WORK TO BE COMPLETED.
Exclude all pictures from your copy of the data below, which should otherwise match exactly.

[Edit difference data]
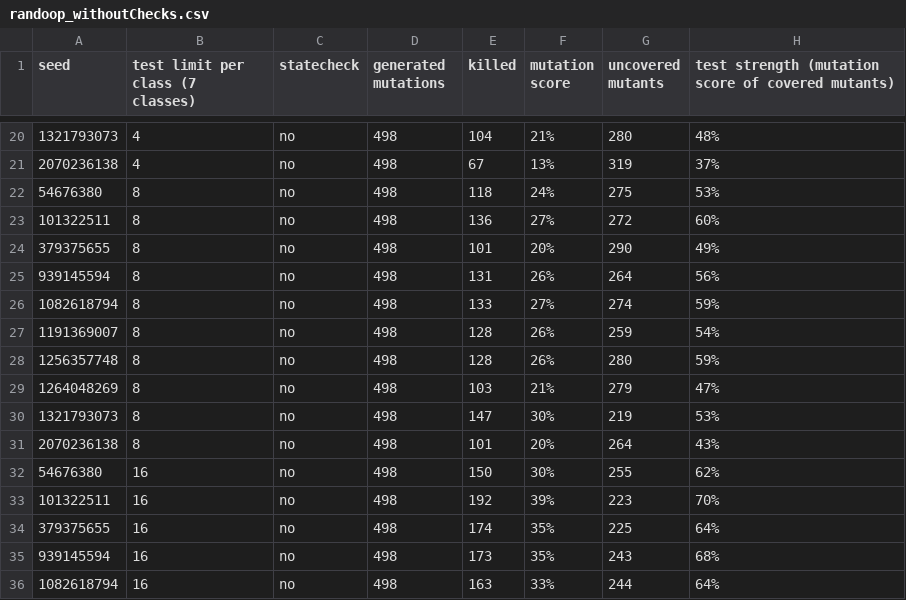
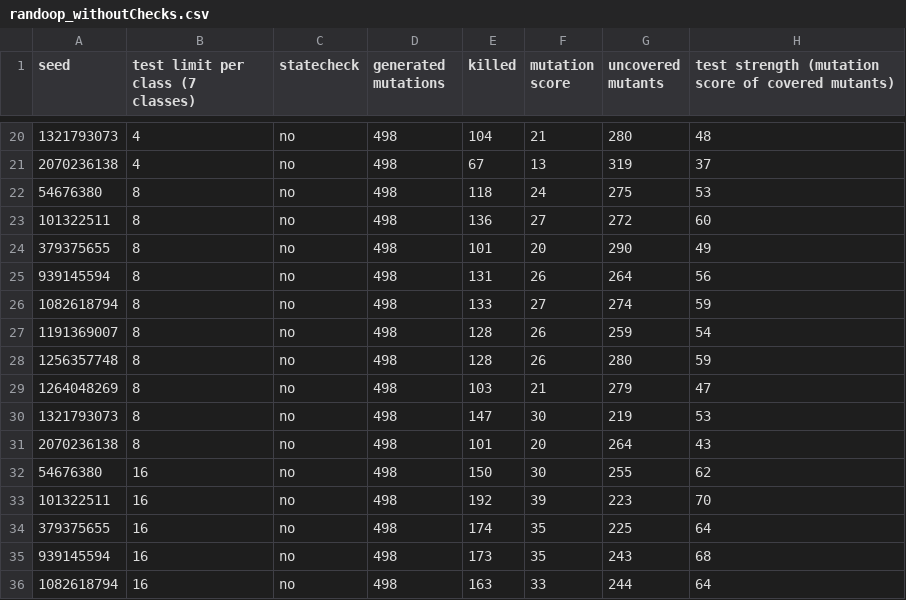
Before and after one commit to aduquet/PhDStuff_repo, a CSV file: test-amplification-AuxFiles/plots/randoop_withoutChecks.csv, drawn as a sheet; only a part is shown, gaps mark what is left out; the diff covers the shown part only.

```diff
--- a/test-amplification-AuxFiles/plots/randoop_withoutChecks.csv
+++ b/test-amplification-AuxFiles/plots/randoop_withoutChecks.csv
@@ -20,17 +20,17 @@
-1321793073,4,no,498,104,21%,280,48%
-2070236138,4,no,498,67,13%,319,37%
-54676380,8,no,498,118,24%,275,53%
-101322511,8,no,498,136,27%,272,60%
-379375655,8,no,498,101,20%,290,49%
-939145594,8,no,498,131,26%,264,56%
-1082618794,8,no,498,133,27%,274,59%
-1191369007,8,no,498,128,26%,259,54%
-1256357748,8,no,498,128,26%,280,59%
-1264048269,8,no,498,103,21%,279,47%
-1321793073,8,no,498,147,30%,219,53%
-2070236138,8,no,498,101,20%,264,43%
-54676380,16,no,498,150,30%,255,62%
-101322511,16,no,498,192,39%,223,70%
-379375655,16,no,498,174,35%,225,64%
-939145594,16,no,498,173,35%,243,68%
-1082618794,16,no,498,163,33%,244,64%
+1321793073,4,no,498,104,21,280,48
+2070236138,4,no,498,67,13,319,37
+54676380,8,no,498,118,24,275,53
+101322511,8,no,498,136,27,272,60
+379375655,8,no,498,101,20,290,49
+939145594,8,no,498,131,26,264,56
+1082618794,8,no,498,133,27,274,59
+1191369007,8,no,498,128,26,259,54
+1256357748,8,no,498,128,26,280,59
+1264048269,8,no,498,103,21,279,47
+1321793073,8,no,498,147,30,219,53
+2070236138,8,no,498,101,20,264,43
+54676380,16,no,498,150,30,255,62
+101322511,16,no,498,192,39,223,70
+379375655,16,no,498,174,35,225,64
+939145594,16,no,498,173,35,243,68
+1082618794,16,no,498,163,33,244,64
```
Also changed, not shown: 146 edited cells elsewhere in this file, test-amplification-AuxFiles/plots/randoop.csv, 3 other files.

ANSWER SECTION.
Before and after one commit to aduquet/PhDStuff_repo, a CSV file: test-amplification-AuxFiles/plots/randoop_withoutChecks.csv, drawn as a sheet; only a part is shown, gaps mark what is left out; the diff covers the shown part only.

```diff
--- a/test-amplification-AuxFiles/plots/randoop_withoutChecks.csv
+++ b/test-amplification-AuxFiles/plots/randoop_withoutChecks.csv
@@ -20,17 +20,17 @@
-1321793073,4,no,498,104,21%,280,48%
-2070236138,4,no,498,67,13%,319,37%
-54676380,8,no,498,118,24%,275,53%
-101322511,8,no,498,136,27%,272,60%
-379375655,8,no,498,101,20%,290,49%
-939145594,8,no,498,131,26%,264,56%
-1082618794,8,no,498,133,27%,274,59%
-1191369007,8,no,498,128,26%,259,54%
-1256357748,8,no,498,128,26%,280,59%
-1264048269,8,no,498,103,21%,279,47%
-1321793073,8,no,498,147,30%,219,53%
-2070236138,8,no,498,101,20%,264,43%
-54676380,16,no,498,150,30%,255,62%
-101322511,16,no,498,192,39%,223,70%
-379375655,16,no,498,174,35%,225,64%
-939145594,16,no,498,173,35%,243,68%
-1082618794,16,no,498,163,33%,244,64%
+1321793073,4,no,498,104,21,280,48
+2070236138,4,no,498,67,13,319,37
+54676380,8,no,498,118,24,275,53
+101322511,8,no,498,136,27,272,60
+379375655,8,no,498,101,20,290,49
+939145594,8,no,498,131,26,264,56
+1082618794,8,no,498,133,27,274,59
+1191369007,8,no,498,128,26,259,54
+1256357748,8,no,498,128,26,280,59
+1264048269,8,no,498,103,21,279,47
+1321793073,8,no,498,147,30,219,53
+2070236138,8,no,498,101,20,264,43
+54676380,16,no,498,150,30,255,62
+101322511,16,no,498,192,39,223,70
+379375655,16,no,498,174,35,225,64
+939145594,16,no,498,173,35,243,68
+1082618794,16,no,498,163,33,244,64
```
Also changed, not shown: 146 edited cells elsewhere in this file, test-amplification-AuxFiles/plots/randoop.csv, 3 other files.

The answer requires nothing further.